*Data under study*:

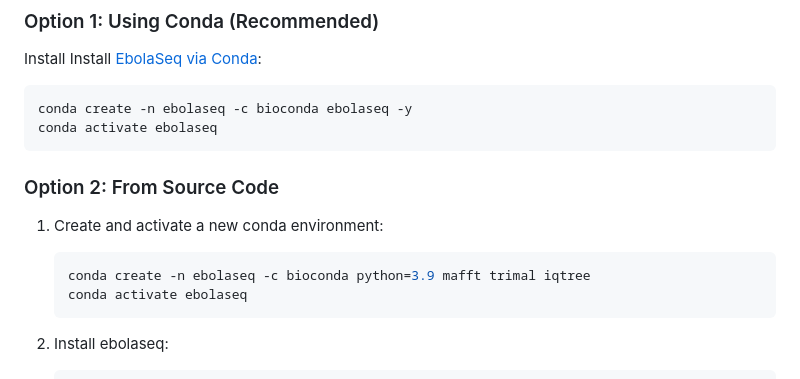
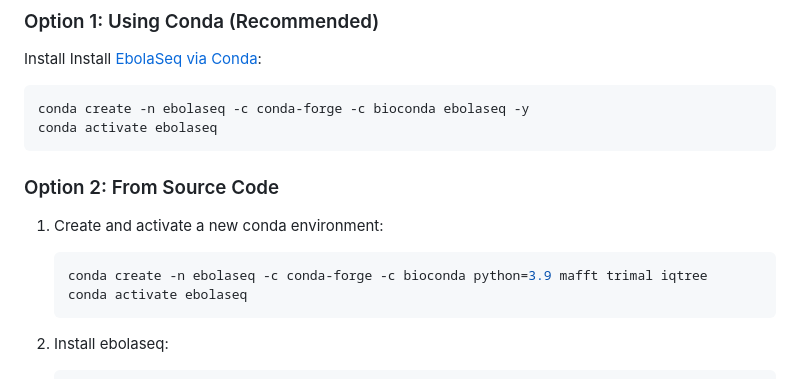
Before and after one commit to DaanJansen94/ebolaseq, a Markdown page: README.md, the part around the change. Rendered like a GitHub page.

````diff
--- a/README.md
+++ b/README.md
@@ -21,14 +21,14 @@ conda config --add channels conda-forge
 ### Option 1: Using Conda (Recommended)
 Install Install [EbolaSeq via Conda](https://anaconda.org/bioconda/ebolaseq):
 ```bash
-conda create -n ebolaseq -c bioconda ebolaseq -y
+conda create -n ebolaseq -c conda-forge -c bioconda ebolaseq -y
 conda activate ebolaseq
 ```
 
 ### Option 2: From Source Code
 1. Create and activate a new conda environment:
    ```bash
-   conda create -n ebolaseq -c bioconda python=3.9 mafft trimal iqtree
+   conda create -n ebolaseq -c conda-forge -c bioconda python=3.9 mafft trimal iqtree
    conda activate ebolaseq
    ```
 
````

*How to complete this task*:
Find the word "Option" in the entries above, then copy each line that holds it.

*Finished task*:
 ### Option 1: Using Conda (Recommended)
 ### Option 2: From Source Code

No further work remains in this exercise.